Ishikawa Ienari


Ishikawa Clan


Mikawa Province

Lifespan:  Tenbun 3 (1534) to 10/19 of Keichō 14 (1609)

Other Names:  Hikogorō (childhood)

Rank:  bushō

Title:  Junior Fifth Rank (Lower), Governor of Hyūga

Clan:  Ishikawa

Bakufu:  Edo

Domain:  Mino-Ōgaki

Lord:  Tokugawa Ieyasu

Father:  Ishikawa Kiyokane

Mother:  Myōshun-ni (daughter of Mizuno Tadamasa and older sister of Odai-no-kata)

Siblings:  Yasumasa (Yasuamasa), Kazumasa, Ienari, sister (wife of Sakai Masachika)

Wife:  [Formal]  Daughter of Matsudaira Kiyoyoshi

Children:  Yasumichi, Naritsugu, daughter (formal wife of Ōkubo Tadachika), daughter (formal wife of Honda Yasushige)

Adopted Children:  Tadafusa, Naritaka

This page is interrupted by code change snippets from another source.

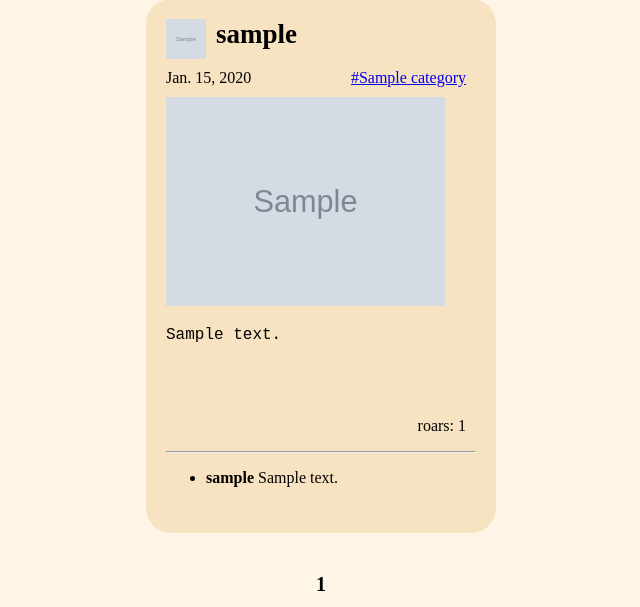
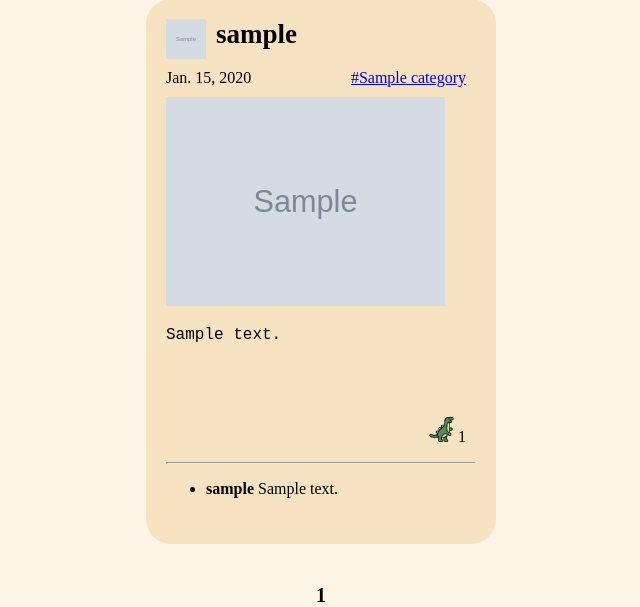
Before and after one commit to 2884069/InqPal, a Django app: page /inqpal/posts/trending/ in a window 1280 px wide. Shown: the part 208-815 px from the top of the page, without its empty margins (319-959 px from the left). Run offline with Django 3.2, Linux system fonts and the light colour scheme; tables that the repository leaves empty hold one stand-in row (values such as "Sample post"); grey boxes marked "Sample" are stand-in pictures.

Commit message:
added roar image whilst logged out

```diff
--- a/static/css/display_posts.css
+++ b/static/css/display_posts.css
@@ -154,3 +154,7 @@
     border: none;
     cursor: pointer;
 }
+
+.roar_image_unlogged {
+    height: 25px;
+}
--- a/templates/inqpal/display_posts.html
+++ b/templates/inqpal/display_posts.html
@@ -49,7 +49,7 @@
                                 </form></p>
                             {% endif %}
                         {% else %}
-                            <p>roars: {{post.roars}}</p>
+                            <p><img src="{% static 'images/unroar.png' %}" class="roar_image_unlogged"> {{post.roars}}</p>
                         {% endif %}
                     </div>
                     <hr>
```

Ishikawa Ienari served as a bushō from the Sengoku to early Edo periods.  He was a retainer of the Tokugawa clan.  Ienari served as the second lord of the Mino-Ōgaki domain.  He was a cousin of Tokugawa Ieyasu on the side of his mother and the uncle of Ishikawa Kazumasa.  He served as the second head of the Ishikawa family in the Ise-Kameyama domain.  He is counted among the Sixteen Generals of the Tokugawa.

In 1534, Ienari was born as the third son of Ishikawa Kiyokane in Nishio in Mikawa Province.  Kiyokane was a retainer of the Matsudaira clan of Mikawa.  Ienari’s mother, Odai-no-kata, was the younger sister of the natural mother of Tokugawa Ieyasu.  From around the time that Ieyasu was a hostage of Imagawa Yoshimoto (the sengoku daimyō of Suruga Province), Ienari served as a hereditary retainer.  In 1558, he served in the vanguard forces during an attack in Terabe.

Ienari served on behalf of the Tokugawa in many contests including, in 1560, the siege of the Marune fortress; in 1561, the siege of 鳥羽根 Castle; in 1563, the battle to subdue the Mikawa Ikkō-ikki; and, in 1570, the Battle of Anegawa.  As the hatagashira, or head of the band of bushi in the western portion of Mikawa Province, he contributed in the early days of Ieyasu rise to dominance.  Sakai Tadatsugu served as the hatagashira for eastern Mikawa.  Ienari was an ardent follower of the Ikkō sect, but during the Mikawa Ikkō-ikki, he joined his father, Kiyokane, to convert to another sect as a display of his loyalty to Ieyasu.

In 1569, after the fall of Imagawa Ujizane, Ienari was appointed to serve as the lord of Kakegawa Castle in Tōtōmi Province.  That same year, he transferred the role as the head of the band of bushi in the western portion of Mikawa to his nephew, Ishikawa Kazumasa.

In 1580, Ienari transferred the headship of the clan to his eldest son, Ishikawa Yasumichi, and retired.  In 1590, after the demise of the Gohōjō clan, he was transferred to the Kantō by Tokugawa Ieyasu and granted a retirement income of 5,000 koku in Umenawa in Izu Province.

In 1607, Yasumichi, the first lord of the Mino-Ōgaki domain, preceded his father in death so the headship of the clan reverted to Ienari and he became the second lord of the domain.  However, after having once retired, or perhaps owing to his advanced age, he did not participate in the administrative affairs of the bakufu.  On 10/19 of Keichō 14 (1609), he died at the age of seventy-six.  Ienari was succeeded by Ishikawa Tadafusa, a grandchild from a daughter married into another family​ whom he adopted.

Ienari was known as a loyal retainer who was second-to-none and was deeply trusted.  After his death, in the absence of an heir his family would have ordinarily come to an end but was permitted to continue on account of the respect toward him.